Arkansas – creativity in the natural state

October 15, 2007

Stu Rosenfeld writes in an evocative style. His latest work ’Creativity in the natural state – growing Arkansas’ creative economy’ has close parallels to many other local economies. Perhaps yours? Extracts follow: 

The Arkansas economy in 2007 is very different than it was in the 1980s and ‘90s. Between 2000 and 2004, the state lost 10,000 manufacturing jobs in wood products, furniture, apparel etc.

The assets that once meant competitive advantage now represent nothing more than the opportunity to compete. Many of the products that were the bread and butter of the South’s economy are now made off-shore…unable to withstand the price competition from China and other emerging nations.  Today, talented workers are more mobile and selective. They look at location first and particular jobs second, causing states and nations to reorder their priorities. Chasing talent is the new game. 

NEW MARKET OPPORTUNITIES – CREATIVE GOODS & SERVICES
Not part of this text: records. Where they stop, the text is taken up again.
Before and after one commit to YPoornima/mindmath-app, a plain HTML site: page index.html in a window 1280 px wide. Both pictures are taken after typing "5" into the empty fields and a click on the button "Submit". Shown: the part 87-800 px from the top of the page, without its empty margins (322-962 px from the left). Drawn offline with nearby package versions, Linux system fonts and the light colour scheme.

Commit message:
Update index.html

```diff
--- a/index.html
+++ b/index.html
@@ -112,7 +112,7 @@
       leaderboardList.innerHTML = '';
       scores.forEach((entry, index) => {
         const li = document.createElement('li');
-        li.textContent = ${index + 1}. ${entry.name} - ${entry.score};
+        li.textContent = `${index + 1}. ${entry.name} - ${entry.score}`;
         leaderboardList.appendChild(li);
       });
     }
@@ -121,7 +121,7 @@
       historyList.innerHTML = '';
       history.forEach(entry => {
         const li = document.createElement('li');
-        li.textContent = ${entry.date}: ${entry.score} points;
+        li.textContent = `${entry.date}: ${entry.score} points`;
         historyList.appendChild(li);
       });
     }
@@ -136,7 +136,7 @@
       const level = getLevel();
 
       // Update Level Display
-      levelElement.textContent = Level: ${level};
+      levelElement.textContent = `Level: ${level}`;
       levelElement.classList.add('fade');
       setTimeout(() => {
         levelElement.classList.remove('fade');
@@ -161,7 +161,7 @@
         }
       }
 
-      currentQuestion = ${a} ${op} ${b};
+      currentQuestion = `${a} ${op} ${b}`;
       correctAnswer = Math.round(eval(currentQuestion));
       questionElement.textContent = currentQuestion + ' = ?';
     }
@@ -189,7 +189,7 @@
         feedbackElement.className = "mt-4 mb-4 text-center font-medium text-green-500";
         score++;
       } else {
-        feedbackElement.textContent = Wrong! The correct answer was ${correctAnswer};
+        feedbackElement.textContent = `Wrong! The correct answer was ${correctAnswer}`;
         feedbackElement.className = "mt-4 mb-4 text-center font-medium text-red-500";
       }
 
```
Consumer markets have created a plethora of new opportunities in non-traditional sectors. Arkansas has been the location for 200+ commercial movies, videos, and television shows…Buyers are paying premium prices for products that evoke an emotional response, create an image, or provide a sensory experience based on authenticity, appearance, or style embedded in content, packaging, or brand. Alessi kitchenware, Bang & Olufsen media products, Kohler’s artist-edition sinks, Viking ranges, and, in Arkansas, Munro’s Icon shoes. 
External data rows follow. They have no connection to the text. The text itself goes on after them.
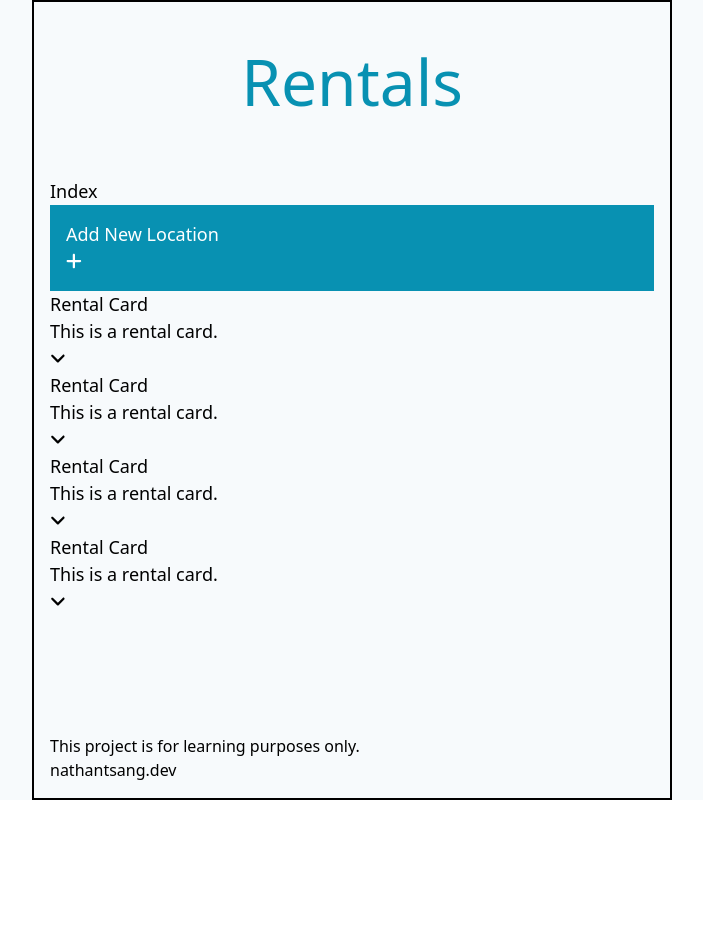
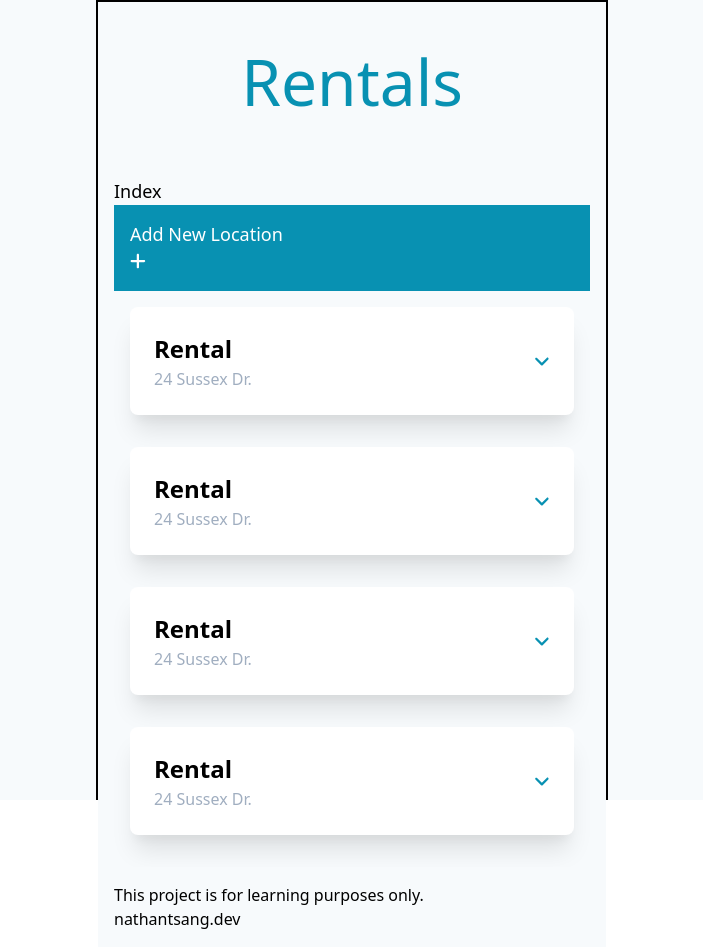
Before and after one commit to nathan-ts/rental-tracker, a Nuxt app: page / in a window 1280 px wide. Shown: the whole page, without its empty margins (288-991 px from the left). Before the commit the page ends 800 px from the top, so only its background shows below. Built offline with nearby package versions, Linux system fonts and the light colour scheme.

Commit message:
adjust styling on card

```diff
--- a/components/RentalCard.vue
+++ b/components/RentalCard.vue
@@ -1,8 +1,16 @@
 <template>
-	<div>
-		<p>Rental Card</p>
-		<p>This is a rental card.</p>
-		<font-awesome-icon :icon="['fas', 'angle-down']"/>
+	<div class="office-card
+		bg-white
+		m-4 p-6
+		rounded-lg
+		shadow-xl
+		flex flex-row justify-between items-center
+	">
+		<div>
+			<div class="h3 text-2xl font-semibold">Rental</div>
+			<div class="h4 text-base text-gray-500">24 Sussex Dr.</div>
+		</div>
+		<font-awesome-icon :icon="['fas', 'angle-down']" class="text-cyan-600 text-2xl"/>
 	</div>
 </template>
 
--- a/layouts/default.vue
+++ b/layouts/default.vue
@@ -1,6 +1,13 @@
 <template>
 	<div class="h-screen bg-gray-100">
-		<div class="h-screen flex flex-col border-2 border-black mx-auto sm:w-1/2 md:w-96 ">
+		<div class="
+			h-screen
+			flex flex-col
+			border-2 border-black
+			mx-auto
+			min-w-min
+			max-w-lg
+		">
 			<Header />
 			<nuxt />
 			<Footer />
```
The state’s creative economy consists of large numbers of very small enterprises…many are in distinguishable categories e.g. new media, design, and publishing. But many are in classifications that combine companies producing artistic goods with those making purely utilitarian products. 
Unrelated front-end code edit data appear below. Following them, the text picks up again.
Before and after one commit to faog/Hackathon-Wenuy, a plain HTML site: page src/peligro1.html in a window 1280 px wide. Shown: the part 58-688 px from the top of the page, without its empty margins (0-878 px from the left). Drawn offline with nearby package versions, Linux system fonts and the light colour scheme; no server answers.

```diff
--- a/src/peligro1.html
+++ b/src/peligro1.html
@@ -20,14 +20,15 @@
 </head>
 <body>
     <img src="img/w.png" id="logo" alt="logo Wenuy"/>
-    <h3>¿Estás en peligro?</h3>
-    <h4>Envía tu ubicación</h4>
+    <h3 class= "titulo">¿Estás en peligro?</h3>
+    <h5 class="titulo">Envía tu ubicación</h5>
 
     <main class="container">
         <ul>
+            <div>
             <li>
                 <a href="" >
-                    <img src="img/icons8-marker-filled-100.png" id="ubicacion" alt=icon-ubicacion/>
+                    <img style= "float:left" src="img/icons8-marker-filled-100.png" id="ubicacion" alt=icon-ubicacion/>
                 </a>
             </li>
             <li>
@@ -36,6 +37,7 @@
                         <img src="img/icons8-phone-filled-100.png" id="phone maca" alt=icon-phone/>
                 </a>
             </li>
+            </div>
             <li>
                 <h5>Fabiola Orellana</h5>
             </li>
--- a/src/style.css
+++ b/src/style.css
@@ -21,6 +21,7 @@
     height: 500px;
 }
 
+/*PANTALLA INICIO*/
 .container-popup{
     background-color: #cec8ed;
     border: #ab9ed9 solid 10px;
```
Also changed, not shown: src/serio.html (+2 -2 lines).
A NEW COMPETITIVE ADVANTAGE

Talented people are moving to Arkansas, as immigrants or urban artists and designers escaping the high costs and congestion of big cities. Others come out of a technology background in digital arts, computer and video games, and design.

The state’s EAST lab program attracts high school students into digital media, where some remain on a creative career track. Arkansas also has an advantage in amenities, which could bring new wealth and opportunities. Arkansas must differentiate itself from the pack, rethink its special advantages, and look for creative sources of growth and inventive niches that can resist competition and imitation – in short, develop its creative economy.

Unfortunately, the state considers them amenities rather than sources of growth, as tourist attractions rather than export or consumption industries.  

Contact the editor for a copy of the full report.

Mauritius – footwear

October 27, 2005

In 2003, having developed their Strategy and Action Plan, the Footwear Cluster in Mauritius sought the technical expertise and collaboration of the African Management Services Company.

While we are awaiting an update on progess, it is instructive to note that Hal Bosher, AMSCO Project Officer, told Footwear Cluster members then that AMSCO would delegate a foreign expert to the project. This was on cost-sharing basis for two years to assist enterprise technological improvement and also assist emerging clusters in training needs via their matching funds program. 

Mr. Bosher said that AMSCO would be more interested in asssiting clustered enterprises than individual ones because clusters provide the opportunity to involve more enterprises in improvement programs, hence speeding up industry restructuring.

 

Cluster involvement enables firms to jointly address common factors that affect both industry and firm competitiveness, namely material inputs and labour, and improvements in technology.  

The Productivity Implementation Committee on Clustering has identified printing, IT, language and environment as sectors for future projects.

There is scope for footwear associations, clusters or networks in other countries to form an alliance with the Mauritius folk. In this regard, Yorkshire (UK) was reportedly doing leading-edge work with the Mauritians  on digital printing.

Contact us for futher details.